``Whether this war's end and the scaling back of other regional conflicts such as the civil wars in Afghanistan and Angola will lead to a continuing decline in third-world arms transfers remains to be seen,'' says the report by CRS defense specialist Richard Grimmett.
High debt burdens and the need to absorb weapons bought in the early '80s are other causes of the downward trend in arms sales, according to Grimmett. Sales in 1988 were $39.8 billion, in constant dollars.
The Soviet Union and the United States remained the top two providers of weapons to the third world. Both countries saw the value of their arms sales slip but their market share increase. The USSR accounted for 38.4 percent of the market, up from 36.8 percent in 1988. The US share was 26 percent, up from 23 percent in '88.
Western Europe, counted as a single entity, was the third-ranking arms supplier last year. China slipped to fourth. The Chinese emerged as major players in the world arms market in the 1980s, based largely on the strength of sizable shipments to both Iran and Iraq.
``Given China's need and desire to obtain hard currency, it seems likely to continue to pursue arms sales opportunities with enthusiasm,'' Grimmett writes.
The latter years of the 1980s saw many of the traditional big weapons-buyers in the Middle East scale back their arms purchases. Measuring the period 1986-89 against 1982-85, Saudi Arabia arms purchases declined nearly 49 percent. Iraqi arms imports fell 43 percent; Libyan imports dropped 30.3 percent.
Saudi Arabia was still No. 1 in the world in actual arms deliveries last year, receiving $4.9 billion worth of weapons. Afghanistan, one of the few nations whose purchases are fast increasing, was second in deliveries, with $3.8 billion. India was third, at $3.2 billion, and Iraq fourth, at $1.9 billion.

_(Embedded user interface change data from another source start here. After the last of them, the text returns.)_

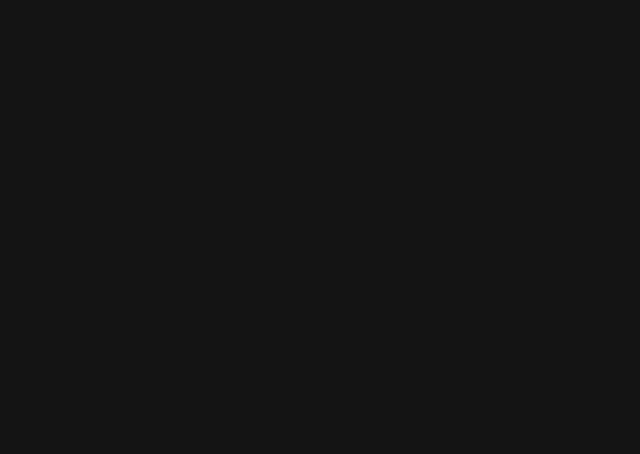
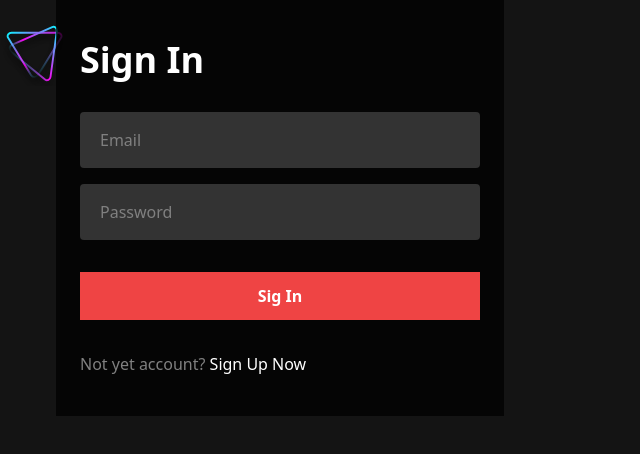
Before and after one commit to shakhzodbekbobobekov/A-movie-app-using-NextJS-and-TypeScript, a Next.js app: page /auth in a window 1280 px wide. Shown: the top 454 px of the page, without its empty margins (0-640 px from the left). Built offline with nearby package versions, Linux system fonts and the light colour scheme.

Commit message:
auth and firebase added

```diff
--- a/package.json
+++ b/package.json
@@ -9,6 +9,7 @@
     "lint": "next lint"
   },
   "dependencies": {
+    "firebase": "^9.18.0",
     "next": "13.2.3",
     "react": "18.2.0",
     "react-dom": "18.2.0",
--- a/src/components/header/header.tsx
+++ b/src/components/header/header.tsx
@@ -25,7 +25,7 @@
           <Image
             className={"cursor-pointer object-contain"}
             src={"/logo.svg"}
-            alt={"logo img"}
+            alt={"logo"}
             width={56}
             height={56}
           />
--- /dev/null
+++ b/src/firebase/index.ts
@@ -0,0 +1,19 @@
+import { initializeApp, getApp, getApps } from "firebase/app";
+import { getFirestore } from "firebase/firestore";
+import { getAuth } from "firebase/auth";
+
+const firebaseConfig = {
+  apiKey: "AIzaSyASRoYdH7dK-IJGujTNSvof3RGPePebIbg",
+  authDomain: "uzb-movie-app.firebaseapp.com",
+  projectId: "uzb-movie-app",
+  storageBucket: "uzb-movie-app.appspot.com",
+  messagingSenderId: "852604167436",
+  appId: "1:852604167436:web:55d3cc8c3d210509ab1529",
+};
+
+const app = !getApps().length ? initializeApp(firebaseConfig) : getApp();
+const db = getFirestore();
+const auth = getAuth();
+
+export default app;
+export { db, auth };
--- a/src/pages/auth.tsx
+++ b/src/pages/auth.tsx
@@ -1,7 +1,14 @@
 import Head from "next/head";
-import React from "react";
+import Image from "next/image";
+import { useState } from "react";
 
 function auth() {
+  const [auth, setAuth] = useState<"signup" | "signin">("signin");
+
+  const toggleAuth = (state: "signup" | "signin") => {
+    setAuth(state);
+  };
+
   return (
     <>
       <Head>
@@ -10,6 +17,61 @@
         <meta name="viewport" content="width=device-width, initial-scale=1" />
         <link rel="icon" href="/favicon.ico" />
       </Head>
+      <Image
+        className={" absolute let-4 top-4 cursor-pointer object-contain"}
+        src={"/logo.svg"}
+        alt={"logo"}
+        width={70}
+        height={70}
+      />
+
+      <form className="relative mt-24 space-y-8 bg-black/75 py-10 px-6 md:mt-0 md:max-w-md md:mx-14">
+        <h1 className="text-4xl font-semibold">
+          {auth === "signup" ? "Sign Up" : "Sign In"}
+        </h1>
+        <div className="space-y-4">
+          <label className="inline-block w-full">
+            <input type="text" className="input " placeholder="Email" />
+          </label>
+          <label className="inline-block w-full">
+            <input type="password" className="input " placeholder="Password" />
+          </label>
+        </div>
+
+        {auth === "signin" ? (
+          <button className="w-full bg-red-500 py-3 font-semibold">
+            Sig In
+          </button>
+        ) : (
+          <button className="w-full bg-red-500 py-3 font-semibold">
+            Sig Up
+          </button>
+        )}
+
+        {auth === "signup" ? (
+          <div className="text-[gray]">
+            Already have account?{" "}
+            <button
+              onClick={() => toggleAuth("signin")}
+              type="button"
+              className="text-white hover:underline"
+            >
+              Sign In
+            </button>
+          </div>
+        ) : (
+          <div className="text-[gray]">
+            Not yet account?{" "}
+            <button
+              onClick={() => toggleAuth("signup")}
+              type="button"
+              className="text-white hover:underline"
+            >
+              Sign Up Now
+            </button>
+          </div>
+        )}
+      </form>
     </>
   );
 }
--- a/src/styles/globals.css
+++ b/src/styles/globals.css
@@ -18,4 +18,8 @@
   .navLink {
     @apply cursor-pointer text-sm font-light text-[#fff] hover:text-[#b3b3b3];
   }
+
+  .input {
+    @apply w-full rounded bg-[#333] px-5 py-4 placeholder-[gray] outline-none focus:bg-[#454545];
+  }
 }
```
Also changed, not shown: 1 other file (tests, documents, lock files or other folders).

Last year was one of tremendous change in the world, with a significant reduction of tensions between East and West. It's not yet clear whether these changes will filter down to developing nations and result in even more change in the third-world arms market.
With domestic business declining, arms suppliers might compete more fiercely for third-world business. ``Current data suggest that any such competition, if it develops, would be over a smaller third-world arms marketplace than existed in the past,'' the CRS concludes.